Lines with the word "links" in them are the ones to copy from the records.

DATA EXTRACT below:

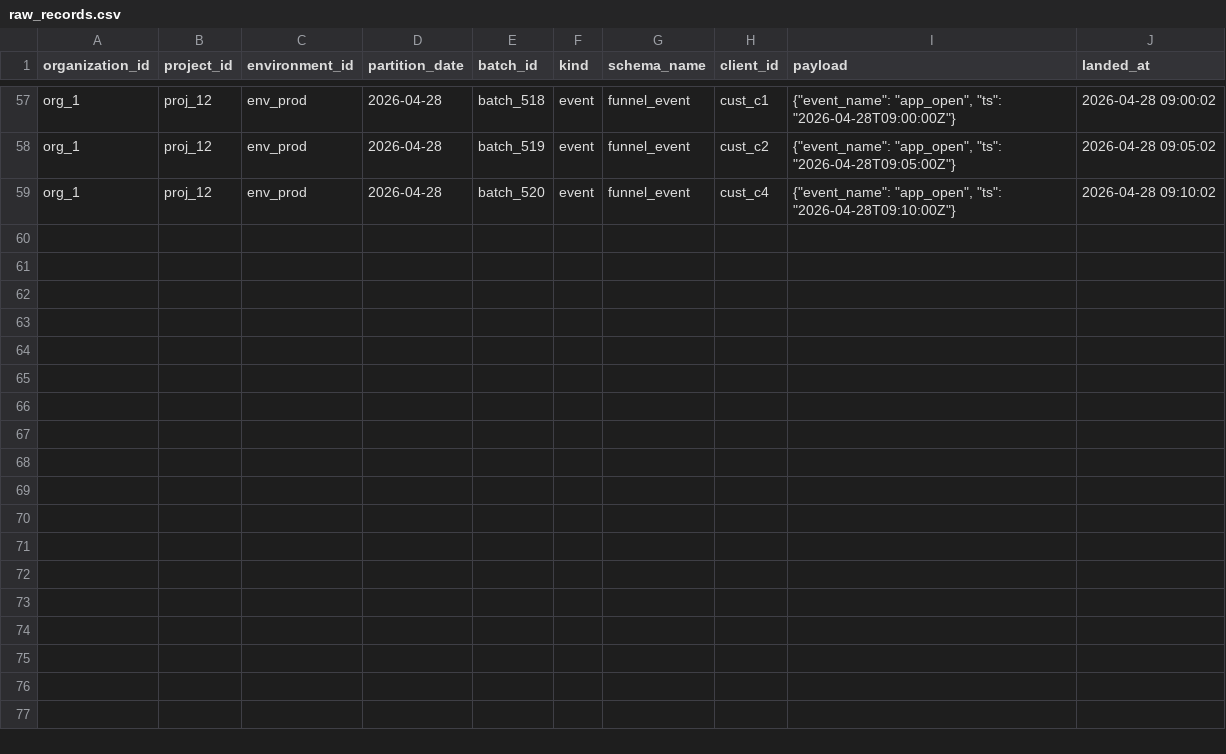
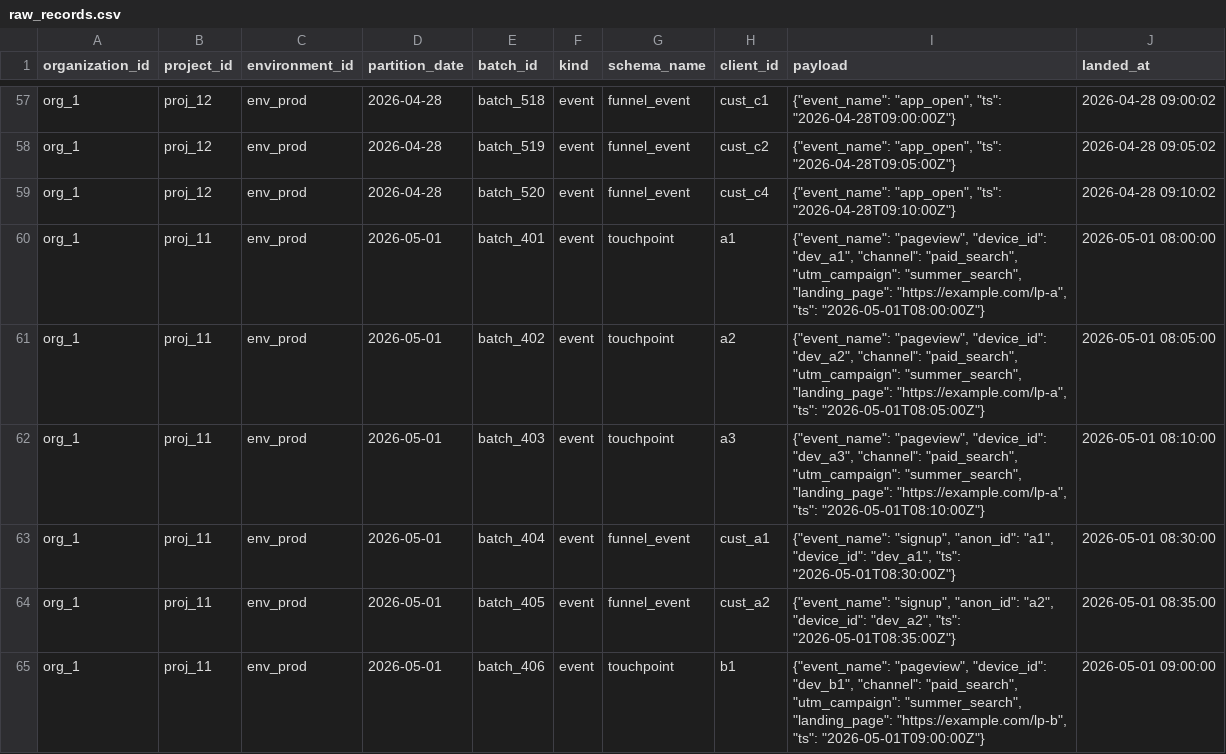
Before and after one commit to yarivluts/smart-marketing, a CSV file: packages/dbt-transform/dbt/seeds/raw_records.csv, drawn as a sheet; only a part is shown, gaps mark what is left out; the diff covers the shown part only.

Commit message:
Landing page performance: conversion per landing page x campaign, with session-replay links
The first slice of "which landing page converts best, in which campaign?" —
and the first metric pack whose SQL targets a table the pipeline really
builds, rather than plan 04's canonical-but-aspirational schema.

Data (dbt):
- fact_attribution gains `landing_page`, taken from the *crediting*
  touchpoint (KAN-57 already captured it; attribution just dropped it).
- New fact_landing_page_performance: visitors + last-touch conversions per
  (day x landing page x campaign x channel), full-outer-joined so a page
  with traffic and no conversions is a visible zero rather than a missing
  row. Its doc comment records the two judgement calls a reader would
  otherwise have to reverse-engineer: why last-touch only, and why
  conversions are dated by conversion time (and what that costs on short
  ranges for a delayed funnel).
- Fixtures under proj_11 encode the real question — two pages in one
  campaign with different outcomes — plus the easy-to-get-wrong edges (a
  zero-conversion page, a touchpoint with no landing_page). 118/118 dbt
  tests pass, including two new ones.

Metrics + board:
- New built-in Landing Page Performance pack: lp_visitors, lp_conversions,
  lp_conversion_rate (a ratio of sums, so it stays correct under any
  breakdown), all dimensioned by landing_page/campaign_id/channel_id.
- Seeds one "Landing page performance" board, ending in the landing page x
  campaign table that is the literal ask.

Session replay (integrate, don't build):
- Projects gain an optional session-replay deep-link template, so a
  landing-page row links straight to that page's recordings in Clarity/
  Hotjar/FullStory. A template rather than a vendor picker because every
  vendor's filter URL differs; validated through the same builder the
  renderer uses, which rejects non-http(s) schemes (an admin-supplied href
  is otherwise a stored-XSS vector). Admin page + API route + en/he
  strings.

Also fixes two things that were already broken on main and blocked this
work: @growthos/shared used node: builtins without depending on
@types/node (so `pnpm build` failed from a clean install), and
dbt-env.mjs probed only `python3`, making dbt unrunnable on Windows.

```diff
--- a/packages/dbt-transform/dbt/seeds/raw_records.csv
+++ b/packages/dbt-transform/dbt/seeds/raw_records.csv
@@ -59 +59,7 @@ org_1,proj_12,env_prod,2026-04-28,batch_519,event,funnel_event,cust_c2,"{""event
 org_1,proj_12,env_prod,2026-04-28,batch_520,event,funnel_event,cust_c4,"{""event_name"": ""app_open"", ""ts"": ""2026-04-28T09:10:00Z""}",2026-04-28 09:10:02
+org_1,proj_11,env_prod,2026-05-01,batch_401,event,touchpoint,a1,"{""event_name"": ""pageview"", ""device_id"": ""dev_a1"", ""channel"": ""paid_search"", ""utm_campaign"": ""summer_search"", ""landing_page"": ""https://example.com/lp-a"", ""ts"": ""2026-05-01T08:00:00Z""}",2026-05-01 08:00:00
+org_1,proj_11,env_prod,2026-05-01,batch_402,event,touchpoint,a2,"{""event_name"": ""pageview"", ""device_id"": ""dev_a2"", ""channel"": ""paid_search"", ""utm_campaign"": ""summer_search"", ""landing_page"": ""https://example.com/lp-a"", ""ts"": ""2026-05-01T08:05:00Z""}",2026-05-01 08:05:00
+org_1,proj_11,env_prod,2026-05-01,batch_403,event,touchpoint,a3,"{""event_name"": ""pageview"", ""device_id"": ""dev_a3"", ""channel"": ""paid_search"", ""utm_campaign"": ""summer_search"", ""landing_page"": ""https://example.com/lp-a"", ""ts"": ""2026-05-01T08:10:00Z""}",2026-05-01 08:10:00
+org_1,proj_11,env_prod,2026-05-01,batch_404,event,funnel_event,cust_a1,"{""event_name"": ""signup"", ""anon_id"": ""a1"", ""device_id"": ""dev_a1"", ""ts"": ""2026-05-01T08:30:00Z""}",2026-05-01 08:30:00
+org_1,proj_11,env_prod,2026-05-01,batch_405,event,funnel_event,cust_a2,"{""event_name"": ""signup"", ""anon_id"": ""a2"", ""device_id"": ""dev_a2"", ""ts"": ""2026-05-01T08:35:00Z""}",2026-05-01 08:35:00
+org_1,proj_11,env_prod,2026-05-01,batch_406,event,touchpoint,b1,"{""event_name"": ""pageview"", ""device_id"": ""dev_b1"", ""channel"": ""paid_search"", ""utm_campaign"": ""summer_search"", ""landing_page"": ""https://example.com/lp-b"", ""ts"": ""2026-05-01T09:00:00Z""}",2026-05-01 09:00:00
```
Also changed, not shown: 6 added rows and 2 edited cells elsewhere in this file, packages/dbt-transform/dbt/seeds/schema_identity_fields.csv, 34 other files.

End of DATA EXTRACT.

ANSWER SPACE:
Landing page performance: conversion per landing page x campaign, with session-replay links
  landing-page row links straight to that page's recordings in Clarity/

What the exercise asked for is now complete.